With the prevalence of mobile devices these days you don’t even have to be chained to the desk at an office to have a sore neck. We know that when the head balances perfectly on top of the spine there is minimal effort required from the cervical muscles around the neck to maintain that position. However, as soon as that neck starts to move outward from the point of balance the load on the muscles through the entire neck and upper back that surround these muscles is increased exponentially.
Let our Myotherapist Matt educate you on the anatomy in question and show you some neck stretches which target all aspects of the neck and upper back to help alleviate some of that neck tightness and subsequent pain.
The scalenes are muscles located on the sides of our neck, they help us tilt out head side to side as well as providing stability with day to day tasks. As they get tighter and tighter they eventually lock the neck down in such a way that all movements attempted will be hindered by the tension of this muscle. The reason for this is that the fibres technically pass through not only the side of the neck where they’re clearly visible but also wrap around and intertwine themselves amongst both the front and the back of the neck to.
Good old upper traps, probably one of the most requested muscles to release. These guys are responsible for shrugging your shoulders as well as helping rotate the shoulder blade when we lift our arms up. These are the ones that are typically huge on the rugby players or weightlifters but typically both tight and weak on your average office worker. They need to be strong on EVERYONE as the trapezius group of muscles (upper/mid/low) travel all the way from the mid back all the way up to the base of the skull and have an crucial role to play with controlling the torso, neck and shoulders – a very important muscle to have working to the best of it’s ability.
The levator scapulae muscle is located on the top inner corner of the shoulder blade. As the name would suggest this muscle is responsible for elevating the scapula (shoulder blade). As we often see clients with one shoulder sitting higher than the other this is a good place to start as a level starting position is always a strong starting position.
The SCM or in fancy terms sternocleidomastoid is responsible for rotating and flexing the head forward which is great…when it’s working properly. What we often come across with this muscle is as it gets tighter it pulls the chin forward and down. The issue with this is to prevent us from constantly staring at the ground we must hyper extend the neck just to bring out head back to a neutral position. Now times this by multiple days, weeks, years and you can probably imagine the result. PAIN and DYSFUNCTION.

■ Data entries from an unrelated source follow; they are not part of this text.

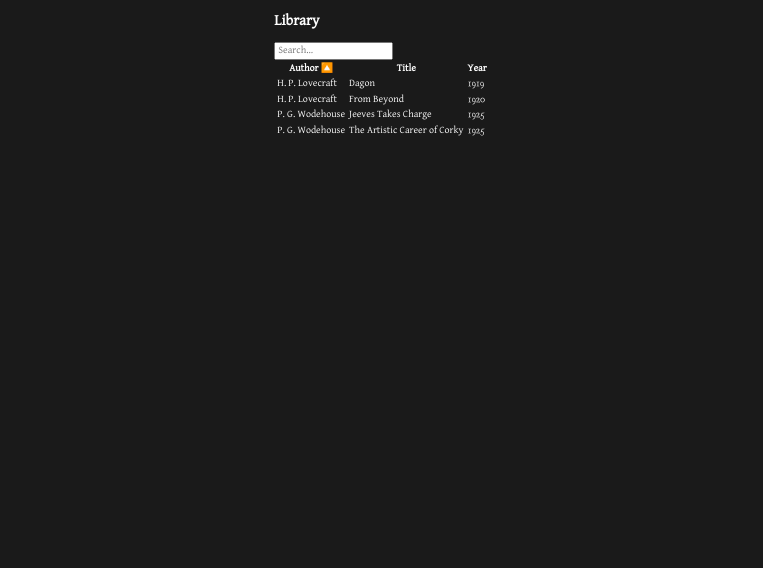
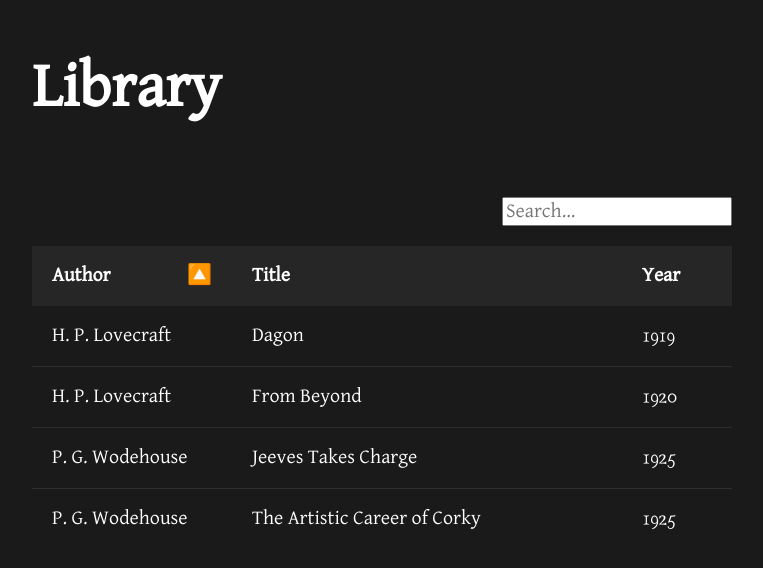
Before and after one commit to seanmturley/shavian-stories, a Next.js app: page /library in a window 1280 px wide. Shown: the top 568 px of the page, without its empty margins (258-1021 px from the left). Built offline with nearby package versions, Linux system fonts and the light colour scheme.

Commit message:
[#57] Add basic styling to Catalogue and Table

```diff
--- /dev/null
+++ b/src/components/catalogue.module.css
@@ -0,0 +1,8 @@
+.catalogue {
+  max-width: var(--story-max-width);
+  width: calc(100vw - 3 * var(--story-half-margin));
+}
+
+.catalogue h1 {
+  font-size: calc(1.5 * var(--story-line-height));
+}
--- a/src/components/catalogue.tsx
+++ b/src/components/catalogue.tsx
@@ -4,6 +4,7 @@ import Table from "@components/table";
 import metadata from "@library/metadata";
 import getTableColumns from "@utils/table/get-table-columns";
 import getTableData from "@utils/table/get-table-data";
+import styles from "./catalogue.module.css";
 
 export default function Catalogue({ authorName }: { authorName?: string }) {
   let heading: string;
@@ -24,7 +25,7 @@ export default function Catalogue({ authorName }: { authorName?: string }) {
   const tableData = getTableData(tableMetadata);
 
   return (
-    <section>
+    <section className={styles.catalogue}>
       <header>
         <h1>{heading}</h1>
       </header>
--- /dev/null
+++ b/src/components/table.module.css
@@ -0,0 +1,56 @@
+.tableContainer {
+  display: flex;
+  flex-direction: column;
+}
+
+.search {
+  align-self: flex-end;
+  font-size: 2rem;
+  margin: 2rem 0;
+}
+
+.table {
+  width: 100%;
+  border-collapse: collapse;
+  font-size: 2rem;
+  line-height: 6rem;
+  text-align: left;
+}
+
+.tableHeader {
+  font-weight: 500;
+  background-color: hsl(0, 0%, 15%);
+}
+
+.tableBody {
+  font-weight: 300;
+}
+
+.tableRow:not(:last-child) {
+  border: solid hsl(0, 0%, 18%);
+  border-width: 0 0 0.05em;
+}
+
+.tableRow:hover {
+  background-color: hsl(0, 0%, 18%);
+}
+
+.table button,
+.table a {
+  width: 100%;
+  display: flex;
+  justify-content: space-between;
+}
+
+.table th,
+.table td {
+  padding: 0 2rem;
+}
+
+.author {
+  width: 20rem;
+}
+
+.year {
+  width: 11rem;
+}
--- a/src/components/table.tsx
+++ b/src/components/table.tsx
@@ -11,6 +11,7 @@ import {
   type SortingState
 } from "@tanstack/react-table";
 import { getSortIcon, getSortTitle } from "@utils/table/get-sort-ui";
+import styles from "./table.module.css";
 
 type TableProps = {
   columns: ColumnDef<TableRow, any>[];
@@ -42,18 +43,19 @@ export default function Table({
   });
 
   return (
-    <div>
+    <div className={styles.tableContainer}>
       <input
+        className={styles.search}
         onChange={(e) => setGlobalFilter(e.target.value)}
         placeholder="Search..."
         value={globalFilter}
       />
-      <table>
-        <thead>
+      <table className={styles.table}>
+        <thead className={styles.tableHeader}>
           {table.getHeaderGroups().map((headerGroup) => (
             <tr key={headerGroup.id}>
               {headerGroup.headers.map((header) => (
-                <th key={header.id}>
+                <th key={header.id} className={styles[header.column.id]}>
                   <button
                     onClick={header.column.getToggleSortingHandler()}
                     title={getSortTitle(header.column)}
@@ -71,11 +73,11 @@ export default function Table({
             </tr>
           ))}
         </thead>
-        <tbody>
+        <tbody className={styles.tableBody}>
           {table.getRowModel().rows.map((row) => (
-            <tr key={row.id}>
+            <tr key={row.id} className={styles.tableRow}>
               {row.getVisibleCells().map((cell) => (
-                <td key={cell.id}>
+                <td key={cell.id} className={styles[cell.column.id]}>
                   {flexRender(cell.column.columnDef.cell, cell.getContext())}
                 </td>
               ))}
```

Due to the delicate nature of the neck when stretching the surrounding soft tissue, in general less is more. We always say “stretch to strain not pain” so what that means is you do want to be feeling the stretch but not to the point where its uncomfortable and certainly well before it’s painful. Although a lot of the muscles in the neck are small, they can get very tight so take your time with the stretching. I personally find longer; more gentle stretches work better for the neck. Oh and if you’re a habitual neck cracker STOP IT !!
If you would like a personalised approach to treating your neck pain and stiffness book a session with Matt – your neck will thank you for it!